#### [WHAT YOU WILL DO]
Only lines holding the word "dark" are needed; copy each of them from the material.

#### [INPUT RECORDS]
──────────

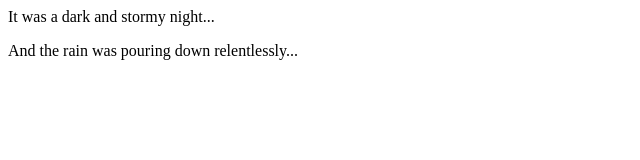
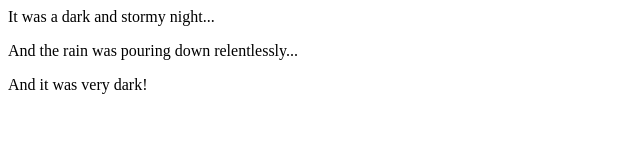
Before and after one commit to Michael2832/firestory, a plain HTML site: page index.html in a window 1280 px wide. Shown: the whole page, without its empty margins (0-640 px from the left). Drawn offline with Linux system fonts and the light colour scheme.

Commit message:
add to story

```diff
--- a/index.html
+++ b/index.html
@@ -2,5 +2,6 @@
   <body>
     <p>It was a dark and stormy night...</p>
     <p>And the rain was pouring down relentlessly...</p>
+    <p>And it was very dark!</p>
   </body>
 </html>
```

──────────

#### [SOLUTION BELOW]
     <p>It was a dark and stormy night...</p>
+    <p>And it was very dark!</p>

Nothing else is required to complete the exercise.